  4. Leaders Who Make a Difference Fearlessly Challenge the Status Quo When it Needs to be Challenged. Dr. King taught us that “injustice anywhere is a threat to justice everywhere.” You canʼt accept that just because things are a certain way, they are the right way. Leaders who lead to make a difference are not afraid to challenge the status quo when the status quo needs to be challenged. It is important to lead change when change is necessary to correct an unacceptable existing state of affairs. Leaders like Dr. King understand the risks involved in taking such bold actions, but they boldly accept the risk and boldly create urgency while doing what is right for the right reasons.
  5. Leaders Who Make a Difference Create Urgency. In his I Have a Dream speech, Dr. King said, “Now is the time to make real the promises of democracy. Now is the time to rise from the dark and desolate valley of segregation to the sunlit path of racial justice. Now is the time to lift our nation from the quicksands of racial injustice to the solid rock of brotherhood. Now is the time to make justice a reality for all of Godʼs children. It would be fatal for the nation to overlook the urgency of the moment.” Leaders like Dr. King donʼt just inspire others to act; they create movements. To do that, they seize every moment and every opportunity afforded them to inspire and incite action because the why that inspired the movement is important and momentum is a critical factor in achieving the dream. Leaders who lead to make a difference like Dr. King are like mountain climbers who work urgently and diligently to achieve their dream of making it to the top of the mountain — they move forward with an urgent need to reach their dream and they have the character, conviction and courage to persevere for as long as it takes to reach that mountaintop.
  6. Leaders Who Make a Difference Have the Character, Conviction, and Courage to Persevere. When leaders face obstacles and barriers, they can find another important lesson in Dr. Kingʼs legacy: Have the courage to persevere, never wavering from your wholehearted commitment to achieve your mission and fulfill your vision. Leaders who know their purpose and have a dream like Dr. King, are steadfastly committed to seeing their dream through, no matter the consequences. They hold firm in their their passion for their purpose and they lead with character, conviction and courage. As eloquently stated by Bill George, a senior fellow at Harvard Business School during an interview about the legacy and leadership lessons of Dr King, “In a very real sense, the character you demonstrate in achieving your purpose is the legacy you leave to those leaders coming along behind you.”

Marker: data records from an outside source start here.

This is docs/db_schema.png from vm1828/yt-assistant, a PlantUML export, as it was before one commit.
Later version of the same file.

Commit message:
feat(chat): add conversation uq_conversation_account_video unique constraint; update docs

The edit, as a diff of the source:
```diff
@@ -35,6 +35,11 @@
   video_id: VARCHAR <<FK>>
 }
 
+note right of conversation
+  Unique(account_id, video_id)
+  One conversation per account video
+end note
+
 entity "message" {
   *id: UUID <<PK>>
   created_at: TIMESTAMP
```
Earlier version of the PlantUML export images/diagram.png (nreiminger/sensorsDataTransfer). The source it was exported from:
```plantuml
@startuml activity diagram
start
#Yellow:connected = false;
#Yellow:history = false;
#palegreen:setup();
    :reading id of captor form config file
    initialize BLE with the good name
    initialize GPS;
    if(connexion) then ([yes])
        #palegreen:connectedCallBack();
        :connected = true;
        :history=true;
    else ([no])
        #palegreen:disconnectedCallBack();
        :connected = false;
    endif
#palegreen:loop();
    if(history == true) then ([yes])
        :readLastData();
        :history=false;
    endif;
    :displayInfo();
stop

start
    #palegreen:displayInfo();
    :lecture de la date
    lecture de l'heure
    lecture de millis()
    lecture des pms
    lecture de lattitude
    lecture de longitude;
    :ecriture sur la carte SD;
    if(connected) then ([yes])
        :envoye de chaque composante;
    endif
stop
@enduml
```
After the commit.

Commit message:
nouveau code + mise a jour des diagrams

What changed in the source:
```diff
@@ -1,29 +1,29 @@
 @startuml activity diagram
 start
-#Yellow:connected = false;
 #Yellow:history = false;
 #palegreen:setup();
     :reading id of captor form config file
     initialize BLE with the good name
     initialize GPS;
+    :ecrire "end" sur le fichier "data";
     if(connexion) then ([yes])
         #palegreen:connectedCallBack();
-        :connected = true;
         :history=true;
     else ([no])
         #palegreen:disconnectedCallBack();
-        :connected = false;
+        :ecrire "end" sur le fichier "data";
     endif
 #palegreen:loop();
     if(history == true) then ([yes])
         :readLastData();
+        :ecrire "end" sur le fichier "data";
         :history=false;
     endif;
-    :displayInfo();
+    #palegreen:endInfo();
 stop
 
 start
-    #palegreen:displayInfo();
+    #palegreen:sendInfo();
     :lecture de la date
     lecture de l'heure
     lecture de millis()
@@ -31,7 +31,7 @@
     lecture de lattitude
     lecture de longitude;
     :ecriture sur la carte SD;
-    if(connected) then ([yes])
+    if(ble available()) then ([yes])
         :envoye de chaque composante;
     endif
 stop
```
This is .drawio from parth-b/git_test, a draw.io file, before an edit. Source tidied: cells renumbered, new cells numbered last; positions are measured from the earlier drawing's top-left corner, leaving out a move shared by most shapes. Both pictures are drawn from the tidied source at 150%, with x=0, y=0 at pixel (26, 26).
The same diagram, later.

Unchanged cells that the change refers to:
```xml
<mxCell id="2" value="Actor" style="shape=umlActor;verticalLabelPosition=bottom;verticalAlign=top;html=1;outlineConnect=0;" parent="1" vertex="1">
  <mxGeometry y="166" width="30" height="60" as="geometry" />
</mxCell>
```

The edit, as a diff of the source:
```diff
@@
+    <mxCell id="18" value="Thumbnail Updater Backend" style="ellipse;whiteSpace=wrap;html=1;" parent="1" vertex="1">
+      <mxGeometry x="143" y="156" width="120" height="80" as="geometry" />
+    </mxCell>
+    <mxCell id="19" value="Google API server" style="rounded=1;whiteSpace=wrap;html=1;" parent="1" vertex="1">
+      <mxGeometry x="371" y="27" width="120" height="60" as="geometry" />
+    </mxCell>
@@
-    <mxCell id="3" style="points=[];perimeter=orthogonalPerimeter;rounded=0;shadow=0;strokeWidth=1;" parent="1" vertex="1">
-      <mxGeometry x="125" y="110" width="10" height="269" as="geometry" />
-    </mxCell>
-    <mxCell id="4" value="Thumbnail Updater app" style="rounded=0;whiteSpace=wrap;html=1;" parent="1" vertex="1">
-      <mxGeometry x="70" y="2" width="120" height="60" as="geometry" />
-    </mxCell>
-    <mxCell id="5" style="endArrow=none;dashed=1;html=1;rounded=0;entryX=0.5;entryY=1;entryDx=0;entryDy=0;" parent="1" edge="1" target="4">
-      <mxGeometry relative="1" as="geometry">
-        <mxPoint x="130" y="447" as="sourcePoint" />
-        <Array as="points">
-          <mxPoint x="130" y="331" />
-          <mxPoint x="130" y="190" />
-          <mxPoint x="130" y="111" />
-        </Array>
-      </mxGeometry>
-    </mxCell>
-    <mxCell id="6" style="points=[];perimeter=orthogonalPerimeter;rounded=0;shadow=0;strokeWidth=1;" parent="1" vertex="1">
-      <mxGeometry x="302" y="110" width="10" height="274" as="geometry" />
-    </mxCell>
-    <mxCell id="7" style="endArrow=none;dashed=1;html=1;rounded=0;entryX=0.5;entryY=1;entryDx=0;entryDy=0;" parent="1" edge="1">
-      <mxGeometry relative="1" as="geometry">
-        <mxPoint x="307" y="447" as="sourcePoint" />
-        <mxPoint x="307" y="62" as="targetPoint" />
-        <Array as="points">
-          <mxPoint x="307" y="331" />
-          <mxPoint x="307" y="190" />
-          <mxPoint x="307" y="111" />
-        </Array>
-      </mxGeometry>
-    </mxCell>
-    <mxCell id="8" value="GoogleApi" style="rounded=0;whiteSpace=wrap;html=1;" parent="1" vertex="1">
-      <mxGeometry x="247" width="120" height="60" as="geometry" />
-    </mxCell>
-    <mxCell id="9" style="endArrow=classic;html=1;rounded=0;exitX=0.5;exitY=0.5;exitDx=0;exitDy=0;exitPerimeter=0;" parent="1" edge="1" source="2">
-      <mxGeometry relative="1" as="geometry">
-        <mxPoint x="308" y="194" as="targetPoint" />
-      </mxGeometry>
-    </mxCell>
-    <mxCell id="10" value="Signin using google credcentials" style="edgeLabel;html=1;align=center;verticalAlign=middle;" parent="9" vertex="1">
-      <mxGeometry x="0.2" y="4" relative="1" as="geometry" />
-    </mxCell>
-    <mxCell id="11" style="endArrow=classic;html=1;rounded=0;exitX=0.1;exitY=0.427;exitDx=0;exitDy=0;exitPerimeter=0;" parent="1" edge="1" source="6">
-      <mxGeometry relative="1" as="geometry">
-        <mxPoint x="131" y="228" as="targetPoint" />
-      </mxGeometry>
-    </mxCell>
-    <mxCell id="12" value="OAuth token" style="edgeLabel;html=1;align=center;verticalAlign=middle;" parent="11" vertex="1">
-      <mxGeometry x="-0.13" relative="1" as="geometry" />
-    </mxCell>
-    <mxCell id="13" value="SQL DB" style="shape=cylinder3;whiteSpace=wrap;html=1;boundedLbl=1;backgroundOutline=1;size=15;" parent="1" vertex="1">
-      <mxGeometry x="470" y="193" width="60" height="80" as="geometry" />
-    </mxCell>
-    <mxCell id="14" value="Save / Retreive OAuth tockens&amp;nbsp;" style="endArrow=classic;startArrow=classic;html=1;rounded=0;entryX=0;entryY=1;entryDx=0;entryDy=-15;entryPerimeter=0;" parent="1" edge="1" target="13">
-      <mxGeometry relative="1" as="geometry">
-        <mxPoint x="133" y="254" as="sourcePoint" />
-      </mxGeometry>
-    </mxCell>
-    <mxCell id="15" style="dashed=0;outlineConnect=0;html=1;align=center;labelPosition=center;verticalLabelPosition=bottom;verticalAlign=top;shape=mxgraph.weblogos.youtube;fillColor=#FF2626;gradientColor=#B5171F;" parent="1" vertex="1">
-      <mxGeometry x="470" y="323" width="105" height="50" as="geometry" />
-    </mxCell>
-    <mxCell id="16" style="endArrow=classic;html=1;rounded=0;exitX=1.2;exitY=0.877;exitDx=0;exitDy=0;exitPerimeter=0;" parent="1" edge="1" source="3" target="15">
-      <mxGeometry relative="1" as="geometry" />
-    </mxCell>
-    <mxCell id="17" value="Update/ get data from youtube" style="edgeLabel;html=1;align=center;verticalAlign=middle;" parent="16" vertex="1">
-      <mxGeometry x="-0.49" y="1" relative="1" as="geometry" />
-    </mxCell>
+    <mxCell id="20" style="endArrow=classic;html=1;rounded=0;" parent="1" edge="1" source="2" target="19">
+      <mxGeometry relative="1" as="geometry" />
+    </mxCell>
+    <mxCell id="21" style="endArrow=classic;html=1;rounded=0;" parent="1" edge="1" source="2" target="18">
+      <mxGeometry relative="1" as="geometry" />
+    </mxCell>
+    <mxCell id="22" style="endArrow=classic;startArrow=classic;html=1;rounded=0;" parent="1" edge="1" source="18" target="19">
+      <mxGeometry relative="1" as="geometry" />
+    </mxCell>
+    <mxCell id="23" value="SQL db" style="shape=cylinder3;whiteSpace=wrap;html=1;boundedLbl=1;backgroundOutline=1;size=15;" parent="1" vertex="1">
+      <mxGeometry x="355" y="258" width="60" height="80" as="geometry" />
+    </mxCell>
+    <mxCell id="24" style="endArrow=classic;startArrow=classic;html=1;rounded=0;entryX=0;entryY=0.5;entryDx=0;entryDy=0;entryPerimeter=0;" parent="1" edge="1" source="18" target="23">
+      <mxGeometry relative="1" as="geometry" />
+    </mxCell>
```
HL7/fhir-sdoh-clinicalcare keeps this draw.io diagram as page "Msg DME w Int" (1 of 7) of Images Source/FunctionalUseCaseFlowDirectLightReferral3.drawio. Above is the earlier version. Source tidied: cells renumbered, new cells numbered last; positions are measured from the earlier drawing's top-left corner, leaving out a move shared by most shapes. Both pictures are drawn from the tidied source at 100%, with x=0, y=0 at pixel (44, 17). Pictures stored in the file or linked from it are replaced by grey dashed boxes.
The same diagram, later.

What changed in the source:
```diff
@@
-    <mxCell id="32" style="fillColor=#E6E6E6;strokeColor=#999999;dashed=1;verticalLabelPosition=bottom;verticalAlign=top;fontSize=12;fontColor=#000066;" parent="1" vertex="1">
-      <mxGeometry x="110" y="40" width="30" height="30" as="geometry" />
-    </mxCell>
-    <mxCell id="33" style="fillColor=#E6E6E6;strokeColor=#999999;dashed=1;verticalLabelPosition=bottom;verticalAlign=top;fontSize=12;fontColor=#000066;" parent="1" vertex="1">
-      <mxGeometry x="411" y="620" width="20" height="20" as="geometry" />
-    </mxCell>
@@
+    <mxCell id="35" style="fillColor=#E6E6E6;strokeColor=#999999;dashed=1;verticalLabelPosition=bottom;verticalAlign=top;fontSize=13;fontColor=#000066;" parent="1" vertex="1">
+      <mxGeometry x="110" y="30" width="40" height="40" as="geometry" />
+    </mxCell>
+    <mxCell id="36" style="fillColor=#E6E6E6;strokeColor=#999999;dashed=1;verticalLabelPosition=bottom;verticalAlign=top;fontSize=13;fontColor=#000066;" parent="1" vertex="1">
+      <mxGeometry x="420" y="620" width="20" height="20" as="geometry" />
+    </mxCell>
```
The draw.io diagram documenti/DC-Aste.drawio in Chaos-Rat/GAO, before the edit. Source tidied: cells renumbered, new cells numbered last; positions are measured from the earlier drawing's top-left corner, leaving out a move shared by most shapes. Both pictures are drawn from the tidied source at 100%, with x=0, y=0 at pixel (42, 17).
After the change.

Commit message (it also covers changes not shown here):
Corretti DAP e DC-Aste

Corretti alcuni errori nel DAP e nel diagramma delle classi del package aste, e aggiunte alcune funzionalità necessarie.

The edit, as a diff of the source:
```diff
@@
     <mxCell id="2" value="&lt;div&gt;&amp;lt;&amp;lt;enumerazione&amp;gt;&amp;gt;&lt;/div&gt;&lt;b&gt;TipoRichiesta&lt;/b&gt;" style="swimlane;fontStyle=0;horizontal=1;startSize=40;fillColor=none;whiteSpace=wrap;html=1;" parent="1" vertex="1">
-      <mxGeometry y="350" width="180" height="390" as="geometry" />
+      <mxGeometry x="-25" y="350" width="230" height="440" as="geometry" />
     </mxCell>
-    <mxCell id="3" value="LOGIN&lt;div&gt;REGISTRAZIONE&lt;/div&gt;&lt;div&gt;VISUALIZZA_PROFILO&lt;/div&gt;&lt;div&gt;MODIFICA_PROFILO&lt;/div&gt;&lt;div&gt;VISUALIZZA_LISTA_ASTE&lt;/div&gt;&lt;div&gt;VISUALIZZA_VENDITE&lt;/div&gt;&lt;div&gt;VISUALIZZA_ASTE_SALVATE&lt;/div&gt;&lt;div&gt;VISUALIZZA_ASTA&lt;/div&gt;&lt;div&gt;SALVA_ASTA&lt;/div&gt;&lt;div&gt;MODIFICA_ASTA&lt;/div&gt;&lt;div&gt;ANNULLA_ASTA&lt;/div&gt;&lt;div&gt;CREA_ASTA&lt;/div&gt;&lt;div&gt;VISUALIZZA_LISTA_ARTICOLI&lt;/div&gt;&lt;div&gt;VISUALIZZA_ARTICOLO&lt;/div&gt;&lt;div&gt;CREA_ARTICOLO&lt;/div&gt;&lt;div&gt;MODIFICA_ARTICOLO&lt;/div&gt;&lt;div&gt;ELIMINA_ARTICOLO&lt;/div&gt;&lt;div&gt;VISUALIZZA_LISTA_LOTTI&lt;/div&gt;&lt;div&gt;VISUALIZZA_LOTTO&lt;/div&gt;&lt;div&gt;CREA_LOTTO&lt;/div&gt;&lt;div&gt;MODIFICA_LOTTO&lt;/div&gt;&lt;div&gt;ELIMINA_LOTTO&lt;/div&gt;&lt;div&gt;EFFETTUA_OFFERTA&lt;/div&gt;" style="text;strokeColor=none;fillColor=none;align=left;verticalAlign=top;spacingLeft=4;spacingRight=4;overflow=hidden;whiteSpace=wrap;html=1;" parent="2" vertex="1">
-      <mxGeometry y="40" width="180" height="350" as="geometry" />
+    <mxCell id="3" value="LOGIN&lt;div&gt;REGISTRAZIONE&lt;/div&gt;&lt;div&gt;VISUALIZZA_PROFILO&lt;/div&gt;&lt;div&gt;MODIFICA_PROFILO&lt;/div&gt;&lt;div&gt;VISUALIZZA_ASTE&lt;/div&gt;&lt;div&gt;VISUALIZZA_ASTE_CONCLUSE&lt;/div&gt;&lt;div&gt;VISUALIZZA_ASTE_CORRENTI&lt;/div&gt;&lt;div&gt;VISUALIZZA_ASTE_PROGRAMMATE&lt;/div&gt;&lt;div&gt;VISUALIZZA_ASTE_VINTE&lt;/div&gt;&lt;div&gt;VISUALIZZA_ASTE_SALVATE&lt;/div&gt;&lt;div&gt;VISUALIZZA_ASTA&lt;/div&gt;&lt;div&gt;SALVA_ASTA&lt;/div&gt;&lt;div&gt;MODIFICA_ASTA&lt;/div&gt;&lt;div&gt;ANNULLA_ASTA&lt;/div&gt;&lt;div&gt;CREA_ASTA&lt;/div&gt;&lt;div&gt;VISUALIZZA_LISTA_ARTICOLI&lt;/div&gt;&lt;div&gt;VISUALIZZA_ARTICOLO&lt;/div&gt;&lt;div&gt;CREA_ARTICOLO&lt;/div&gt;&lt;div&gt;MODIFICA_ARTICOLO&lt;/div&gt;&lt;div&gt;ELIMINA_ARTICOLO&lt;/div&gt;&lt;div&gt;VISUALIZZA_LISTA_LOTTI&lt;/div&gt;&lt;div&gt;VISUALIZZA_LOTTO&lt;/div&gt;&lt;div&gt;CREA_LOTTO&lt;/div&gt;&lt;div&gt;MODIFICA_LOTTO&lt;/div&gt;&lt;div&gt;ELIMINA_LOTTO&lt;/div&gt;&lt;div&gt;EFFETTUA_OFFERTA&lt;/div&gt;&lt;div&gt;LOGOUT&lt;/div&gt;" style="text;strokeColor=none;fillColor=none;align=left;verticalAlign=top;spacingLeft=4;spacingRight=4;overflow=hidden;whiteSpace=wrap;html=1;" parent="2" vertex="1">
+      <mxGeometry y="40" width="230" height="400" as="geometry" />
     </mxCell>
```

Dr. Kingʼs legacy is filled with lessons like these that demonstrate the qualities and characteristics of servant leadership — The Servant as Leader philosophy. Each time I reflect on his life, his dream, and his legacy he left behind, I find a wealth of insight into what it truly means to Lead to Make a Difference.

In honor of Dr. King, I will close with one of my favorite quotes from this great servant leaderʼs treasure chest of wisdom:

“Life’s most persistent and urgent question is, ‘What are you doing for others?ʼ”

Dr. Martin Luther King, Jr. Servant Leader